About a year ago Tourism Whistler, and others, became alarmed at the accommodation issue in the Olympic year. At that time it was becoming apparent that national Olympic committees, Olympic sponsors and others who were expected to stay in Whistler during the Games were, in fact, choosing to be based in Vancouver.
At about the same time it was realized that Vancouver was actually competition for Whistler, the first signs of what has become the economic nose dive were showing up. Oil prices started to escalate and the price of everything that involved transportation - which is just about everything - climbed as well. Bear Stearns collapsed. And in California and Florida, housing prices started to decline.
Against this backdrop, Tourism Whistler brought in tourism consultant Peter Yesawich, first to speak to board members, again later in the summer to speak to all Tourism Whistler members. Yesawich brought an outside perspective to the state of the tourism business, including some hard data on the strengths and weaknesses in the markets Whistler pursues.
And this was done with the expectation that business would be down, across the board, in the winter of 2009-2010 because of "Olympic aversion." The push last year to get Tourism Whistler members to commit their rooms to VANOC, rather than hold on to them with the expectation there would be a windfall closer to Games time, was often followed with the phrase, "because we don't want two below-par winters in a row."
All of this was foreshadowing for the period until the Games are over; a forecast based on world events, the Olympics, the seasonal nature of the tourism business in Whistler and our tendency, as individuals, to do what benefits us most.
We're now about halfway to that point, 12 months until the Games are all over, and it's been a rough ride. Efforts to convince national Olympic committees and Olympic sponsors to base their operations in Whistler have been largely unsuccessful, the off-season room rates in Vancouver and a deteriorating economy being as much to blame as condo owners with delusions of bigger payoffs.
Fears that the economy would deteriorate this winter were understated by almost everyone. The U.S. economy, which sets the tone for the Canadian economy and much of the world's economy, is in much worse shape than people recognized. And it may not have hit bottom yet.
Proving the theory that misery loves company, snowfall was also understated for most of this winter. While the weather has been ideal for Olympic test events, it hasn't excited powder skiers and boarders.
The combination of the economy and below-average snow has meant less business this winter, which has meant layoffs and lower revenues for businesses and many workers. But surviving this winter isn't the end of the challenge. The ride may get rougher before it gets better.
If this summer's roadwork, and single-lane alternating traffic between Function Junction and the village becomes a hassle, visitor numbers could be affected. If gasoline prices skyrocket again; if the economy doesn't begin to show signs of real, sustained recovery; if the housing situation is exasperated by people trying to cash in on the Olympics, summer may not provide much relief from the tough times of this winter. The Pemberton Festival's hiatus doesn't help, either.

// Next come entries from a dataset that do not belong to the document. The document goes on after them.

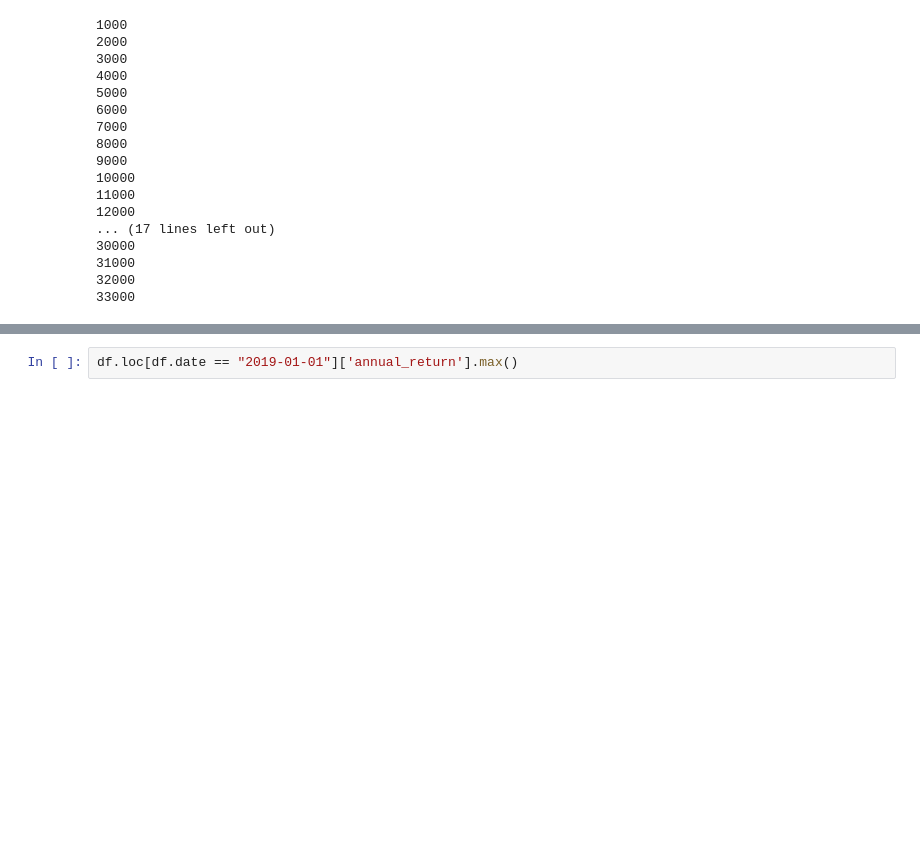
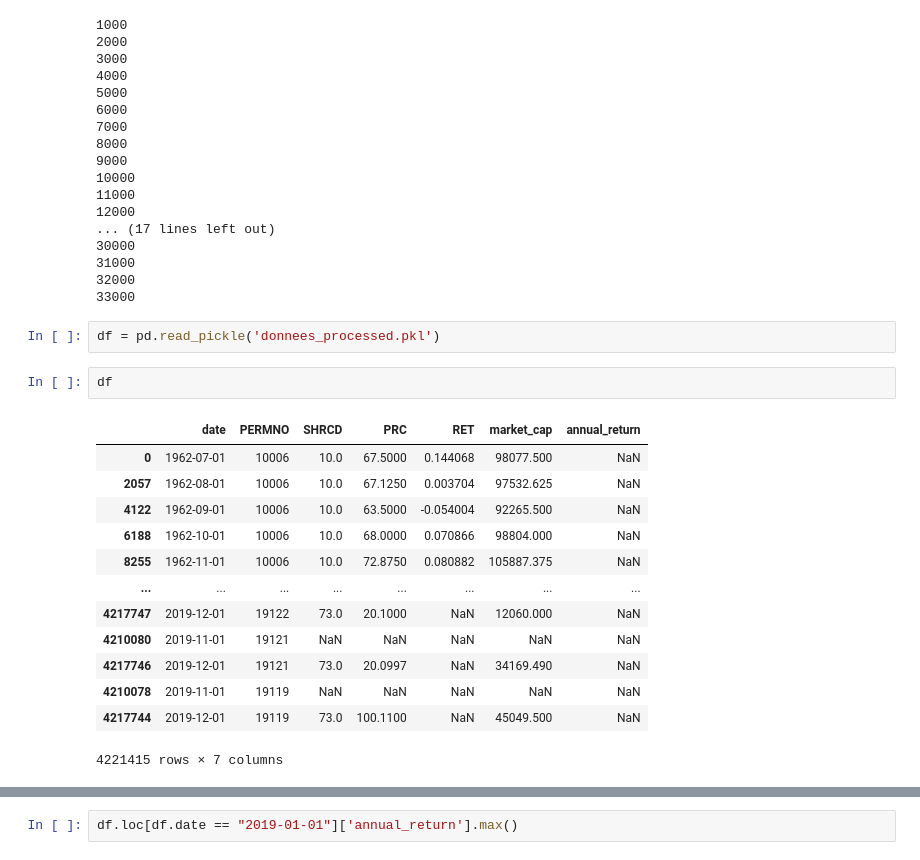
Before and after one commit to nilsjanvier/msc_fbd_portfolflio_trading, a Jupyter notebook: momentum_trading_project.ipynb, the cells around one changed output, grey strips where cells are left out. Cells and saved outputs as stored; diff of their text form; blank space fills up the shorter version.

```diff
--- a/momentum_trading_project.ipynb
+++ b/momentum_trading_project.ipynb
@@ -94,6 +94,24 @@ See the caveats in the documentation: https://pandas.pydata.org/pandas-docs/stab
 31000
 32000
 33000
+# %%
+df = pd.read_pickle('donnees_processed.pkl')
+# %%
+df
+# %% [output]
+|  | date | PERMNO | SHRCD | PRC | RET | market_cap | annual_return |
+| 0 | 1962-07-01 | 10006 | 10.0 | 67.5000 | 0.144068 | 98077.500 | NaN |
+| 2057 | 1962-08-01 | 10006 | 10.0 | 67.1250 | 0.003704 | 97532.625 | NaN |
+| 4122 | 1962-09-01 | 10006 | 10.0 | 63.5000 | -0.054004 | 92265.500 | NaN |
+| 6188 | 1962-10-01 | 10006 | 10.0 | 68.0000 | 0.070866 | 98804.000 | NaN |
+| 8255 | 1962-11-01 | 10006 | 10.0 | 72.8750 | 0.080882 | 105887.375 | NaN |
+| ... | ... | ... | ... | ... | ... | ... | ... |
+| 4217747 | 2019-12-01 | 19122 | 73.0 | 20.1000 | NaN | 12060.000 | NaN |
+| 4210080 | 2019-11-01 | 19121 | NaN | NaN | NaN | NaN | NaN |
+| 4217746 | 2019-12-01 | 19121 | 73.0 | 20.0997 | NaN | 34169.490 | NaN |
+| 4210078 | 2019-11-01 | 19119 | NaN | NaN | NaN | NaN | NaN |
+| 4217744 | 2019-12-01 | 19119 | 73.0 | 100.1100 | NaN | 45049.500 | NaN |
+4221415 rows × 7 columns
 # %%
 # Create figure with secondary y-axis
 fig = make_subplots(specs=[[{"secondary_y": True}]])
```
Also changed, not shown: parts of 27 cells of this notebook.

And then there's next winter. Efforts to mitigate "Olympic aversion" have been ongoing for some time: there's Whistler Blackcomb's signs at the access lifts telling everyone that 90 per cent of ski terrain will be open to the public during the Games and there's "The Truth About 2010" postcards.
But it's not just the period of the Olympics next February, it's the entire winter that is a concern. As visitors talk about returning in the winter of 2010-11, Olympic aversion is becoming more tangible. And the concern is compounded when it's added to the below-par winter just concluding and the worrying summer ahead. Twenty-four months is a long time to be below "normal" business levels, particularly in a seasonal local economy.

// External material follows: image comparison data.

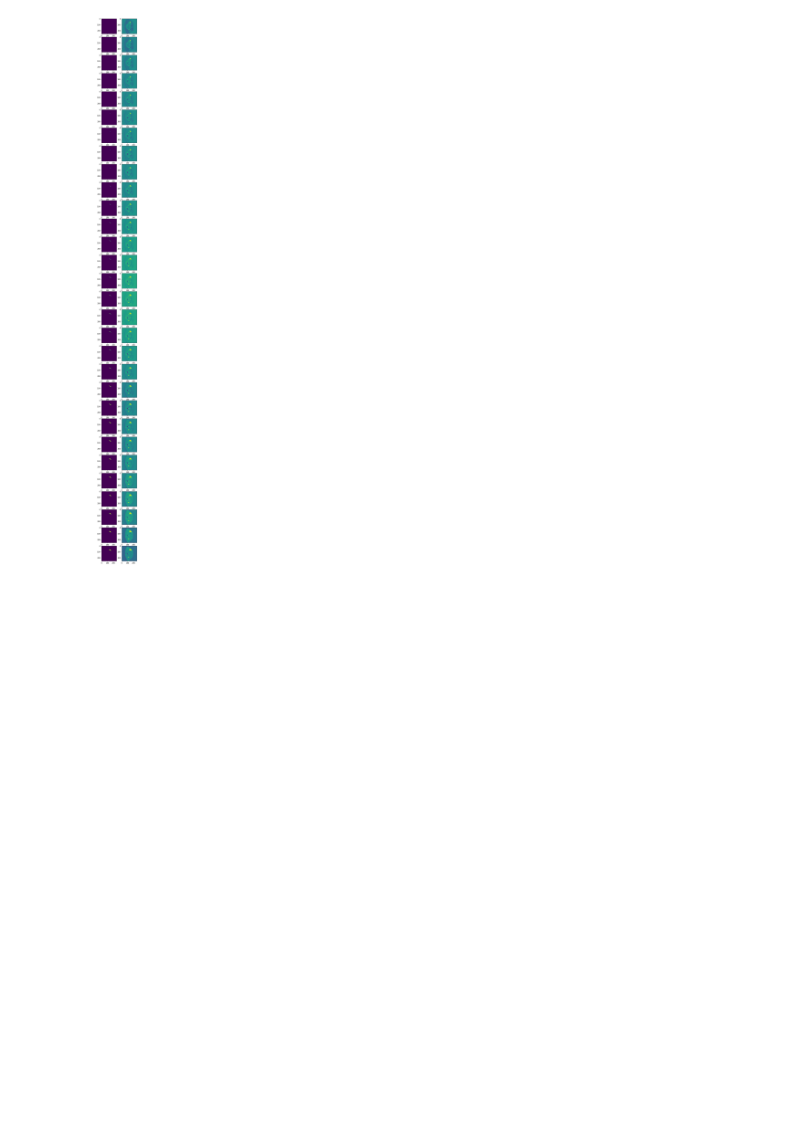
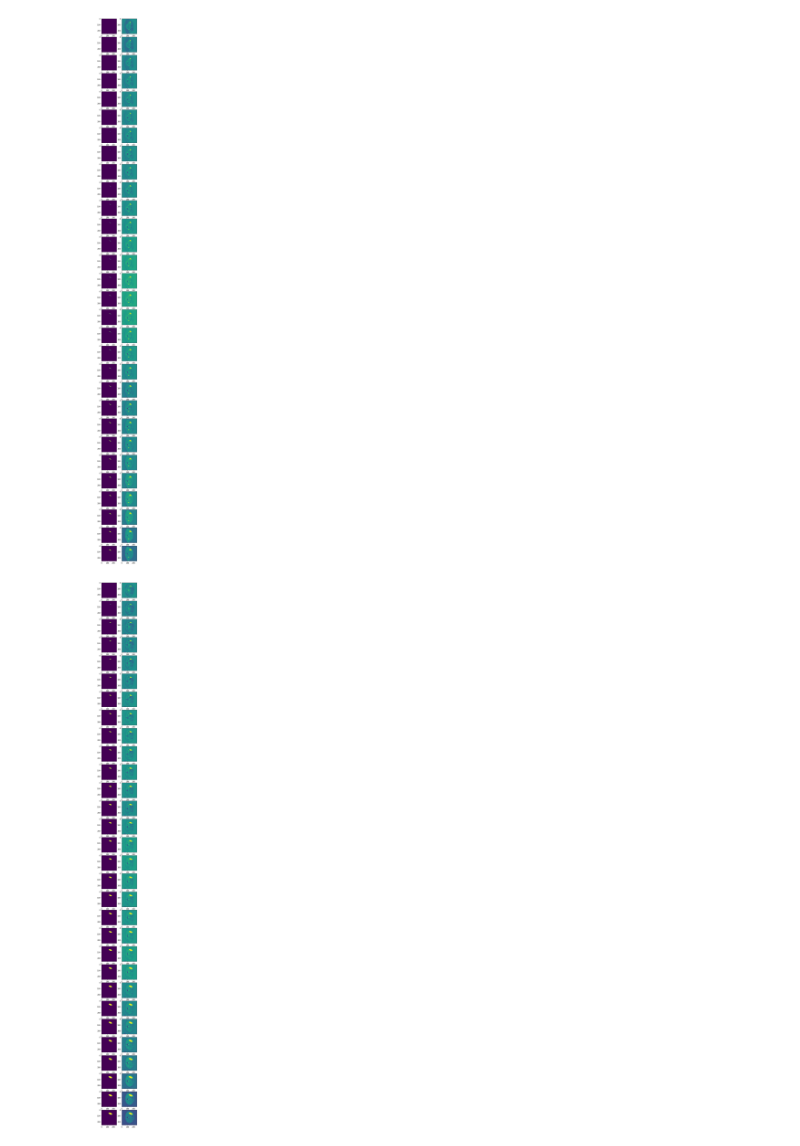
Before and after one commit to Amirhosein-javadi/Medical-Imaging, a Jupyter notebook: UNet_Training.ipynb, the cells around one changed output. Drawn from its saved outputs; the diff is of its cells as text; code cells hidden in the pictures; blank space fills up the shorter version.

Commit message:
Trained Output Added

```diff
--- a/UNet_Training.ipynb
+++ b/UNet_Training.ipynb
@@ -2304,3 +2304,26 @@ plt.gcf().set_size_inches(4, 60)
 plt.show()
 # %% [output]
 [figure]
+# %%
+for batch in My_Dataloader['train']:
+    image , label = batch
+    image = image.to(device)
+    label = label.to(device)
+    output_model = best_Model(image.float())
+    break
+
+label = label.cpu().detach().numpy()
+label = label[0,0,:,:,:]
+output_model = output_model.cpu().detach().numpy()
+output_model = output_model[0,0,:,:,:]
+# %%
+for i in range(30):
+    plt.subplot(30, 2, 2*i+1)
+    plt.imshow(label[i,:, :])
+    plt.subplot(30, 2, 2*i+2)
+    plt.imshow(output_model[i,:, :])
+
+plt.gcf().set_size_inches(4, 60)
+plt.show()
+# %% [output]
+[figure, added]
```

It isn't all doom and despair, of course. As Whistler Blackcomb's Stuart Rempel states in a letter to the editor this week, many Whistlerites don't realize the marketing efforts of Whistler Blackcomb, Tourism Whistler and lodging companies in other markets. Those efforts, including discounted rooms offered by hotels, have helped maintain business for all of Whistler this winter.
But it may take additional creative efforts to maintain business over the next year. Sun Valley, for example, is trying to use second-homeowners as emissaries for the resort. In Whistler, the Squamish-Lil'wat Cultural Centre is an attraction still unknown to many residents, let alone potential visitors. Festivals, theatre productions and concerts are all potential tourist draws, and could be boosted through the Cultural Capitals of Canada funding.
In short, it's been a tough year, and another tough year may lie ahead.